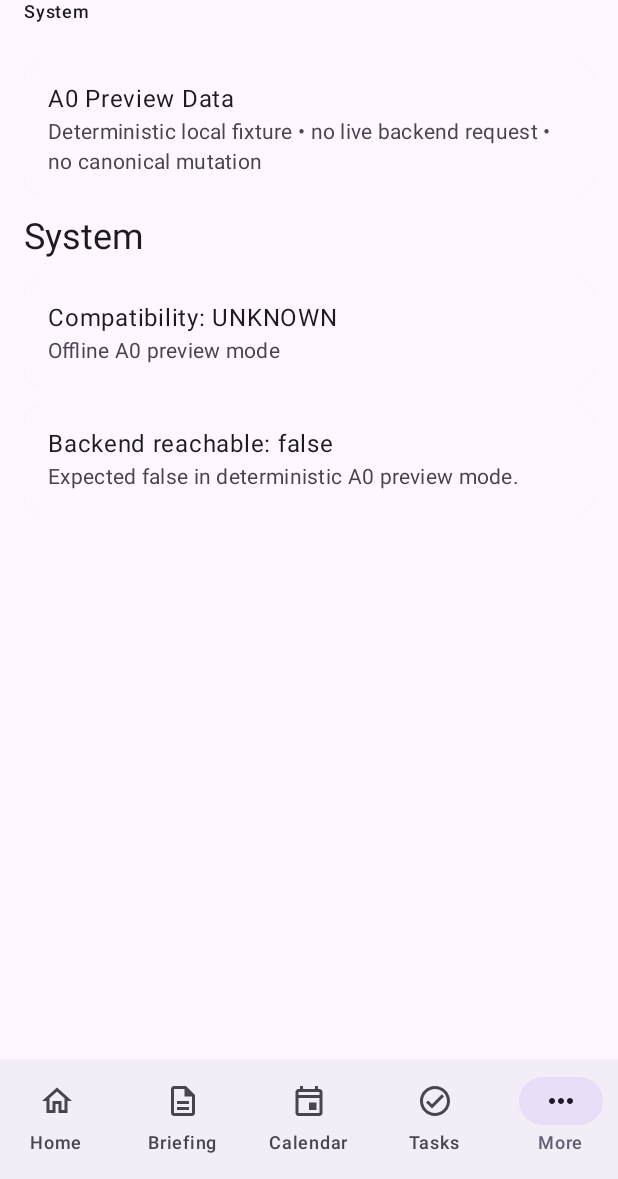
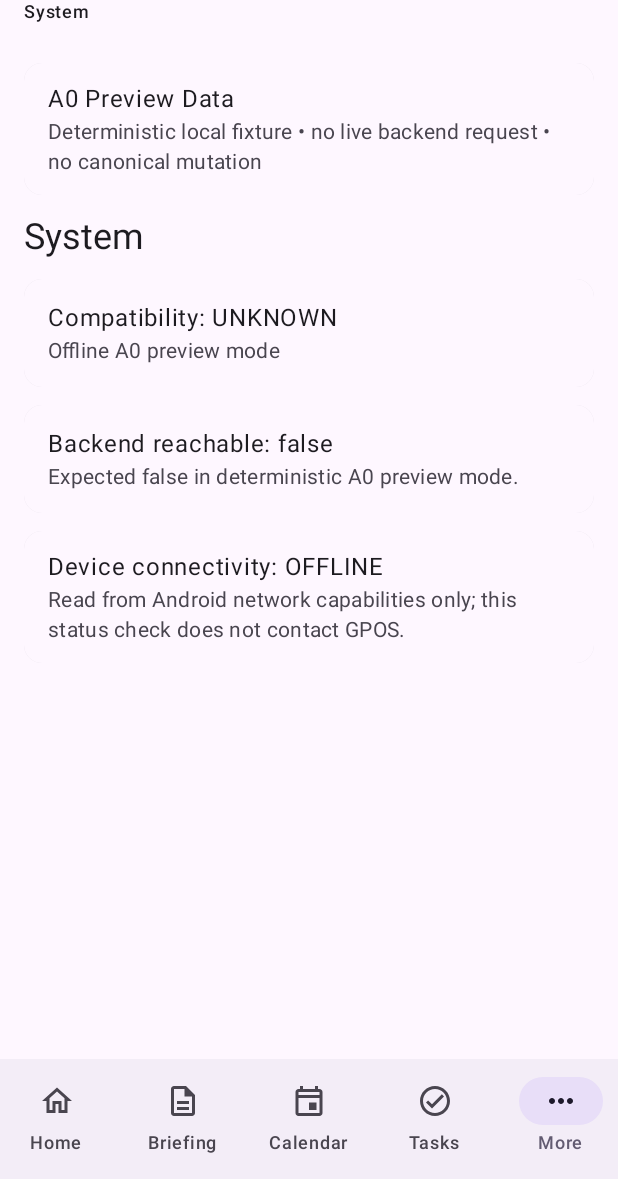
Before and after one commit to Cokkles/GEMINI-POS, an Android app built with Jetpack Compose: the SystemScreen screen opened through its navigation route, on a phone screen of 412 x 824 dp, the part 57-1236 px from its top. Run offline under Robolectric (Android 15) with nearby library versions, the light colour scheme and no system bars.

Commit message:
feat(android): surface local connectivity diagnostics

```diff
--- a/android/app/src/main/java/com/cokkles/gpos/MainActivity.kt
+++ b/android/app/src/main/java/com/cokkles/gpos/MainActivity.kt
@@ -33,8 +33,10 @@ import androidx.compose.material3.Text
 import androidx.compose.material3.TopAppBar
 import androidx.compose.runtime.Composable
 import androidx.compose.runtime.getValue
+import androidx.compose.runtime.remember
 import androidx.compose.ui.Modifier
 import androidx.compose.ui.graphics.vector.ImageVector
+import androidx.compose.ui.platform.LocalContext
 import androidx.compose.ui.unit.dp
 import androidx.navigation.NavGraph.Companion.findStartDestination
 import androidx.navigation.compose.NavHost
@@ -44,6 +46,8 @@ import androidx.navigation.compose.rememberNavController
 import com.cokkles.gpos.domain.CanonicalSnapshot
 import com.cokkles.gpos.domain.PreviewFixtures
 import com.cokkles.gpos.domain.TaskPriority
+import com.cokkles.gpos.platform.connectivity.AndroidConnectivityObserver
+import com.cokkles.gpos.platform.connectivity.ConnectivityState
 import java.time.Instant
 import java.time.ZoneId
 import java.time.format.DateTimeFormatter
@@ -147,9 +151,7 @@ private fun GposApp() {
 @Composable
 private fun HomeScreen(snapshot: CanonicalSnapshot) {
     ScreenList {
-        item {
-            PreviewBanner()
-        }
+        item { PreviewBanner() }
         item {
             Text("Android A0", style = MaterialTheme.typography.headlineSmall)
             Text(
@@ -210,11 +212,12 @@ private fun CalendarScreen(snapshot: CanonicalSnapshot) {
                 ListItem(
                     headlineContent = { Text(event.title) },
                     supportingContent = {
+                        val endsAt = event.endsAt
                         Text(
-                            if (event.endsAt == null) {
+                            if (endsAt == null) {
                                 formatTime(event.startsAt)
                             } else {
-                                "${formatTime(event.startsAt)} → ${formatTime(event.endsAt)}"
+                                "${formatTime(event.startsAt)} → ${formatTime(endsAt)}"
                             },
                         )
                     },
@@ -255,10 +258,11 @@ private fun FollowUpsScreen(snapshot: CanonicalSnapshot) {
                 ListItem(
                     headlineContent = { Text(followUp.title) },
                     supportingContent = {
+                        val dueAt = followUp.dueAt
                         Text(
                             when {
                                 followUp.overdue -> "Overdue"
-                                followUp.dueAt != null -> "Due ${formatTime(followUp.dueAt)}"
+                                dueAt != null -> "Due ${formatTime(dueAt)}"
                                 else -> "No due time"
                             },
                         )
@@ -301,6 +305,10 @@ private fun AegisScreen() {
 
 @Composable
 private fun SystemScreen(snapshot: CanonicalSnapshot) {
+    val context = LocalContext.current
+    val connectivityObserver = remember(context) { AndroidConnectivityObserver(context) }
+    val connectivity = remember { connectivityObserver.current() }
+
     ScreenList {
         item { PreviewBanner() }
         item { Text("System", style = MaterialTheme.typography.headlineSmall) }
@@ -314,6 +322,12 @@ private fun SystemScreen(snapshot: CanonicalSnapshot) {
             SummaryCard(
                 title = "Backend reachable: ${snapshot.system.backendReachable}",
                 detail = "Expected false in deterministic A0 preview mode.",
+            )
+        }
+        item {
+            SummaryCard(
+                title = "Device connectivity: ${connectivityLabel(connectivity)}",
+                detail = "Read from Android network capabilities only; this status check does not contact GPOS.",
             )
         }
     }
@@ -378,3 +392,9 @@ private fun ScreenList(content: androidx.compose.foundation.lazy.LazyListScope.(
 }
 
 private fun formatTime(value: Instant): String = timeFormatter.format(value)
+
+private fun connectivityLabel(state: ConnectivityState): String = when (state) {
+    ConnectivityState.Unknown -> "UNKNOWN"
+    ConnectivityState.Offline -> "OFFLINE"
+    is ConnectivityState.Online -> if (state.validated) "ONLINE / VALIDATED" else "ONLINE / UNVALIDATED"
+}
```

------------------------------------------------

--- Work to be completed ---
Gather up every line in the data above that contains the word "title", copying each one.

--- Solution to this problem ---
                     headlineContent = { Text(event.title) },
                     headlineContent = { Text(followUp.title) },
                 title = "Backend reachable: ${snapshot.system.backendReachable}",
+                title = "Device connectivity: ${connectivityLabel(connectivity)}",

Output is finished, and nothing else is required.